Exercise: Output must match the records, character for character.

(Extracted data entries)
------------------------------------
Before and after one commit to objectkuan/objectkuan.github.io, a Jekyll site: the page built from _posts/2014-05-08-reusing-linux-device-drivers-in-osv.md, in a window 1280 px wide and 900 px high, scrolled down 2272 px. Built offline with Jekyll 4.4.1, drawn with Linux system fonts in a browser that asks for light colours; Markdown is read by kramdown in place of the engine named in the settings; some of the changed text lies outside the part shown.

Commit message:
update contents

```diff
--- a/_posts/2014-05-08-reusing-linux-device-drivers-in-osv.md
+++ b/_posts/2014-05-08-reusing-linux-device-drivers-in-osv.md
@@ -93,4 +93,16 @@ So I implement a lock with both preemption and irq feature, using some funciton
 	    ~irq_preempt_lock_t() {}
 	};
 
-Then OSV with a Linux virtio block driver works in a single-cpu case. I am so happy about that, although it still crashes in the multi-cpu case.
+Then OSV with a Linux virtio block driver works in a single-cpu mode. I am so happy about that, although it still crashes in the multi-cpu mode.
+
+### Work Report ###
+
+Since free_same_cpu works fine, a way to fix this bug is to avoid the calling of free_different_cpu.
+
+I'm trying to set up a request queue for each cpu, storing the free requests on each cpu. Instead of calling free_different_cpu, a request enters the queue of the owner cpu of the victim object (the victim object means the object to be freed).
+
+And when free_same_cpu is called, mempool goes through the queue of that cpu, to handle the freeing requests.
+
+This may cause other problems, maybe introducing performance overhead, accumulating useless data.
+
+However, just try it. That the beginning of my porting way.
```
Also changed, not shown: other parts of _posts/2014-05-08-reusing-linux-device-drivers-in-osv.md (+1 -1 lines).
------------------------------------
Answer for the task:
Before and after one commit to objectkuan/objectkuan.github.io, a Jekyll site: the page built from _posts/2014-05-08-reusing-linux-device-drivers-in-osv.md, in a window 1280 px wide and 900 px high, scrolled down 2272 px. Built offline with Jekyll 4.4.1, drawn with Linux system fonts in a browser that asks for light colours; Markdown is read by kramdown in place of the engine named in the settings; some of the changed text lies outside the part shown.

Commit message:
update contents

```diff
--- a/_posts/2014-05-08-reusing-linux-device-drivers-in-osv.md
+++ b/_posts/2014-05-08-reusing-linux-device-drivers-in-osv.md
@@ -93,4 +93,16 @@ So I implement a lock with both preemption and irq feature, using some funciton
 	    ~irq_preempt_lock_t() {}
 	};
 
-Then OSV with a Linux virtio block driver works in a single-cpu case. I am so happy about that, although it still crashes in the multi-cpu case.
+Then OSV with a Linux virtio block driver works in a single-cpu mode. I am so happy about that, although it still crashes in the multi-cpu mode.
+
+### Work Report ###
+
+Since free_same_cpu works fine, a way to fix this bug is to avoid the calling of free_different_cpu.
+
+I'm trying to set up a request queue for each cpu, storing the free requests on each cpu. Instead of calling free_different_cpu, a request enters the queue of the owner cpu of the victim object (the victim object means the object to be freed).
+
+And when free_same_cpu is called, mempool goes through the queue of that cpu, to handle the freeing requests.
+
+This may cause other problems, maybe introducing performance overhead, accumulating useless data.
+
+However, just try it. That the beginning of my porting way.
```
Also changed, not shown: other parts of _posts/2014-05-08-reusing-linux-device-drivers-in-osv.md (+1 -1 lines).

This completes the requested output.